Why I don't trust cars that think for themselves
Most drivers wouldn't feel comfortable just handing over control of their vehicle to, well, their vehicle, but a new system from Nissan may do just that.
The Autonomous Emergency Steering System, as the name suggests, will take over steering in emergency situations in which a crash could be avoided when you remove human error from the equation. According to Nissan, the primary objective is to use the system when braking alone isn't a sufficient means of avoiding a car crash including, “sudden intrusions onto the road in low speed zones or when a collision at high speed is imminent due to the driver's delayed recognition of the tail end of a traffic jam.”
The system consists of front-mounted radar and camera, the two left and right rear radars, and the five laser scanners attached around the vehicle. Should there be a risk of an accident, the car will first assess the surrounding area, checking for an open space to steer into. Once a space has been found, it will alert the driver via beeps that there is a problem and that he or she should move immediately into the identified free space. Should the drive fail to act in a timely manner, the system will take over and steer the vehicle into the safe zone.
I have mixed feeling about this. On the one hand, human error is a huge part of traffic accidents and there are more distractions on the road than ever. Plus, if you could find a way, any way, to prevent a fatal accident--or even one that just leaves a bruise--it seems like a no-brainer. However, as with most autonomous car decision systems, it all comes down to what happens when the system fails. As with the automatic brakes, it could spell big trouble if this system was a tad too sensitive and went off when there was no danger or if it missed a car to the side and moved the vehicle into a space already occupied by another vehicle.

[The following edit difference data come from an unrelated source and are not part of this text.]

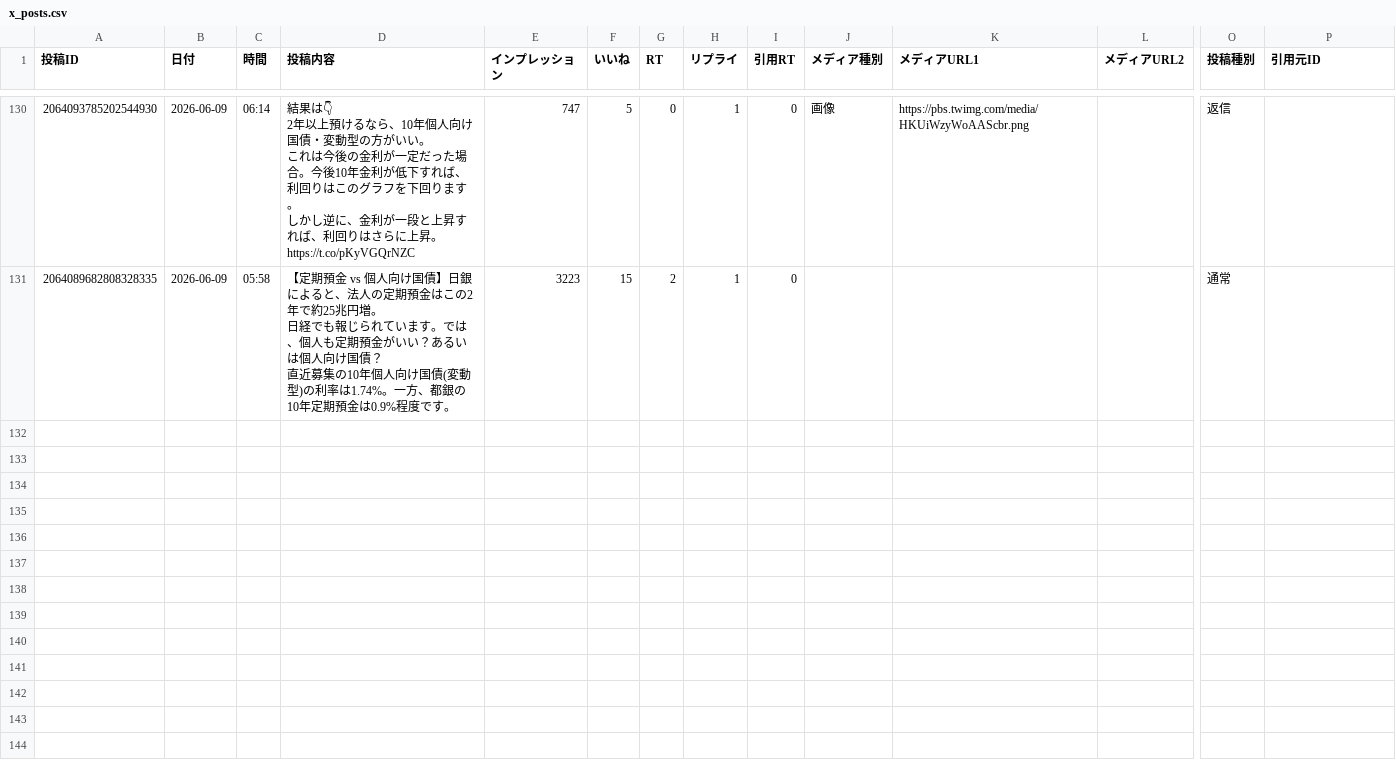
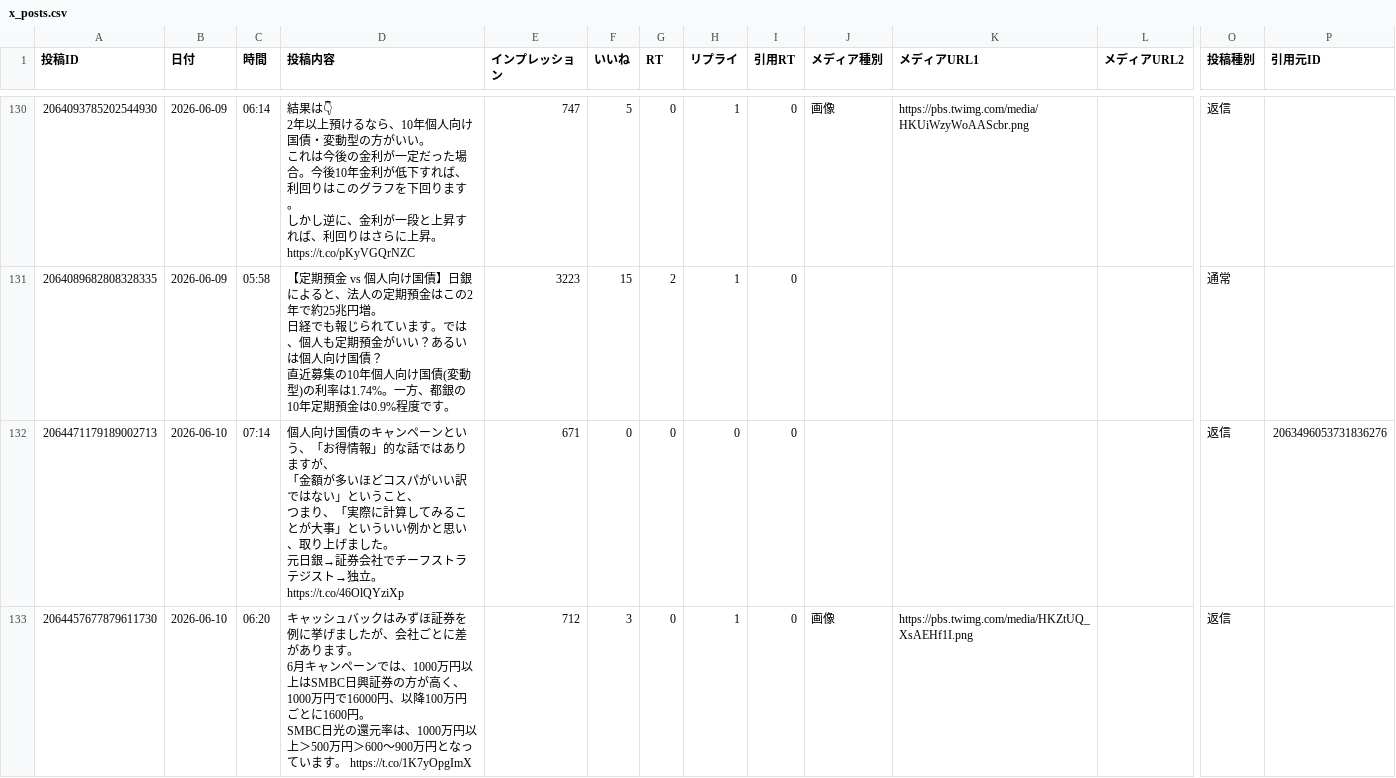
Before and after one commit to take-cmd-web/X_follower, a CSV file: data/x_posts.csv, drawn as a sheet; only a part is shown, gaps mark what is left out; rows hold the shown columns only; ↵ is a line break in a cell; the diff covers the shown part only; the diff names each change by its address in the sheet, - before the commit and + after, or states it on an @@ line.

Commit message:
update x_posts.csv 2026-06-10 13:35

```diff
--- a/data/x_posts.csv
+++ b/data/x_posts.csv
+row 132: 2064471179189002713 | 2026-06-10 | 07:14 | 個人向け国債のキャンペーンという、「お得情報」的な話ではありますが、 ↵ 「金額が多いほどコスパがいい訳ではない」ということ、 ↵ つまり、「実際に計算してみることが大事」といういい例かと思い、取り上げました。 ↵ 元日銀→証券会社でチーフストラテジスト→独立。 https://t.co/46OlQYziXp | 671 | 0 | 0 | 0 | 0 |  |  |  | 返信 | 2063496053731836276
+row 133: 2064457677879611730 | 2026-06-10 | 06:20 | キャッシュバックはみずほ証券を例に挙げましたが、会社ごとに差があります。 ↵ 6月キャンペーンでは、1000万円以上はSMBC日興証券の方が高く、 ↵ 1000万円で16000円、以降100万円ごとに1600円。 ↵ SMBC日光の還元率は、1000万円以上＞500万円＞600～900万円となっています。 https://t.co/1K7yOpgImX | 712 | 3 | 0 | 1 | 0 | 画像 | https://pbs.twimg.com/media/HKZtUQ_XsAEHf1I.png |  | 返信
```
Also changed, not shown: 5 added rows elsewhere in this file.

I'm okay with the system alerting me of an imminent crash and suggesting a place to move the car, but if it's okay, I'll do the driving myself.